From the Back Cover
Syringomelia is a relatively rare clinical entity in which fluid-filled cavities develop within the spinal cord. Although modern imaging technologies usually permit an accurate diagnosis at an early stage, syringomyelia remains an enigmatic condition that continues to fascinate neurosurgeons, neurologists and other specialists.
This reference monograph provides an up-to-date account of the present state of understanding of syringomyelia and related disorders. The editors aim to document the best clinical practice in diagnosis and treatment and to provide clear guidance on how to reduce the incidence of severe outcomes. New challenges are addressed, including the appropriate management of the increasing number of apparently idiopathic syrinx cavities that are detected. In addition, controversies in current practice and directions for future research are fully discussed. Syringomelia will be an invaluable source of information for experts in the field, specialists in various related disciplines and other interested health care professionals.
About the Author

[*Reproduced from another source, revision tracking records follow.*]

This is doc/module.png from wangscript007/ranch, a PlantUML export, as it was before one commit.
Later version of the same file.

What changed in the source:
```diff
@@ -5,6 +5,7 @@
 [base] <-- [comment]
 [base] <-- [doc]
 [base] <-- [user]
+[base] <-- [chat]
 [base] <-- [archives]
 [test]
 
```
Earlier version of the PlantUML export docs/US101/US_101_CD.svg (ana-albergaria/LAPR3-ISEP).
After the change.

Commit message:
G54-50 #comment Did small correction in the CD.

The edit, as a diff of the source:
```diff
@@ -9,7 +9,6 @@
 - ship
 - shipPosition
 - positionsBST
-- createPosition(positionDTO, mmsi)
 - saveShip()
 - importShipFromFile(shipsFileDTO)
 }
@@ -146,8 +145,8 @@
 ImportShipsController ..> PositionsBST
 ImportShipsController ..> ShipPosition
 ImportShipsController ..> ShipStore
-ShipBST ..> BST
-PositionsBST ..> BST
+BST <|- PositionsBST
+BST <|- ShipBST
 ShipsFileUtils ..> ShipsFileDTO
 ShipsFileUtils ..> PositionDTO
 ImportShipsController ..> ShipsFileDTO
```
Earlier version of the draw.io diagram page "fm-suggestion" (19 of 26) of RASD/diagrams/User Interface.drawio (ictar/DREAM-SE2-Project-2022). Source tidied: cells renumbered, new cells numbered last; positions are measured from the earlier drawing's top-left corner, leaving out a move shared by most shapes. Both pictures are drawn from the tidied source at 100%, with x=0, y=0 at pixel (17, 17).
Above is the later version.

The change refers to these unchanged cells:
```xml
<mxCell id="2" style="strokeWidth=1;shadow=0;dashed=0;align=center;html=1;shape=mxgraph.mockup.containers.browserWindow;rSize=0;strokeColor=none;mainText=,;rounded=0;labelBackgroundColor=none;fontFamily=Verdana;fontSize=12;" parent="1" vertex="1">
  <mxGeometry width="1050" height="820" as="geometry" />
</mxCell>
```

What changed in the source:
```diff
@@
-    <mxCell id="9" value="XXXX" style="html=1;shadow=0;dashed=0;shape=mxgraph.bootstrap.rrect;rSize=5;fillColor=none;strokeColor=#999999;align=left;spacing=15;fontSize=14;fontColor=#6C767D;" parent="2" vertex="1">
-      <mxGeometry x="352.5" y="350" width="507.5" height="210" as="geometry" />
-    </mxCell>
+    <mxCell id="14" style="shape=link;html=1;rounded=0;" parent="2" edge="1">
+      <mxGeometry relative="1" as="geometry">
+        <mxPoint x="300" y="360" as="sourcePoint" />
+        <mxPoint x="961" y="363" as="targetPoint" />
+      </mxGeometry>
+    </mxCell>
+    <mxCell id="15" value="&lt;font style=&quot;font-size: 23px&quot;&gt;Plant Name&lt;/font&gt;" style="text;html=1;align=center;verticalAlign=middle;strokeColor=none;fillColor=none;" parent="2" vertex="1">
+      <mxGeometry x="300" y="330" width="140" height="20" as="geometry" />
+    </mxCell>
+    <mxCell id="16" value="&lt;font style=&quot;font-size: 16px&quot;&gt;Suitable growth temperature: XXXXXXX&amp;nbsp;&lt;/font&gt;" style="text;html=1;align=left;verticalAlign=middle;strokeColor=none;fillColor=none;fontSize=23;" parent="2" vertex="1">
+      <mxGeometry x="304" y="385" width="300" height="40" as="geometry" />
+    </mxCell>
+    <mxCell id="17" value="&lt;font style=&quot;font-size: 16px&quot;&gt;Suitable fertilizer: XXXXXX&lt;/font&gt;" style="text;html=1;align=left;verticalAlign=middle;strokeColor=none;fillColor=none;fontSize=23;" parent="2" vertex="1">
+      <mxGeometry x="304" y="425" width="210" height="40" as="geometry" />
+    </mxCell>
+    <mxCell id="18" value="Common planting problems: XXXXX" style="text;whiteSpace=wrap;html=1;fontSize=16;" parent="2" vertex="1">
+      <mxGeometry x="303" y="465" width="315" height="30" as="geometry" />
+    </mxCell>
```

Graham Flint is a consultant neurosurgeon at the Queen Elizabeth Hospital Birmingham, in the UK. In addition to running a busy general neurosurgical practice he has, for the past 15 years, run the specialist syringomyelia clinic there, which was established by the late Bernard Williams. He has accumulated extensive clinical experience in the management of syringomyelia and its related disorders in the adult population. Dr. Flint works closely with patient support groups and, in co-operation with the Ann Conroy Trust, established a network of syringomyelia specialists in the UK. With this group he organised the international symposium Syringomyelia 2007, held in Rugby, UK. This was the predecessor of Syringomyelia 2010, held in Berlin. In addition to studying the outcome of surgical treatments for syringomyelia, he has a particular interest in the disturbances of CSF physiology that underlie the disorder. He has applied well-established physiological methods, used to measure disturbances of CSF circulation in general, to the study of syringomyelia in humans.
Clare Rusbridge is a veterinary neurologist who established the neurology/neurosurgery service at Stone Lion Veterinary Hospital in 1997. She qualified as a Bachelor of Veterinary Medicine and Surgery in 1991 and became a Diplomate of the European College of Veterinary Neurology in 1996, a European Specialist in Veterinary Neurology in 1998 and an RCVS Specialist in Veterinary Neurology in 1999. Her PhD related to Chiari-like malformation and syringomyelia in the Cavalier King Charles spaniel. From 2002 to 2006, Dr. Rusbridge was Chair of the Education Committee of the European College of Veterinary Neurology. She is an Honorary Friend of the Ann Conroy Trust and a member of the British Syringomyelia Group. Dr. Rusbridge is a frequently invited international lecturer in the veterinary and human medicine fields. She has authored or co-authored many journal articles and book chapters, and acts as a reviewer for a number of journals.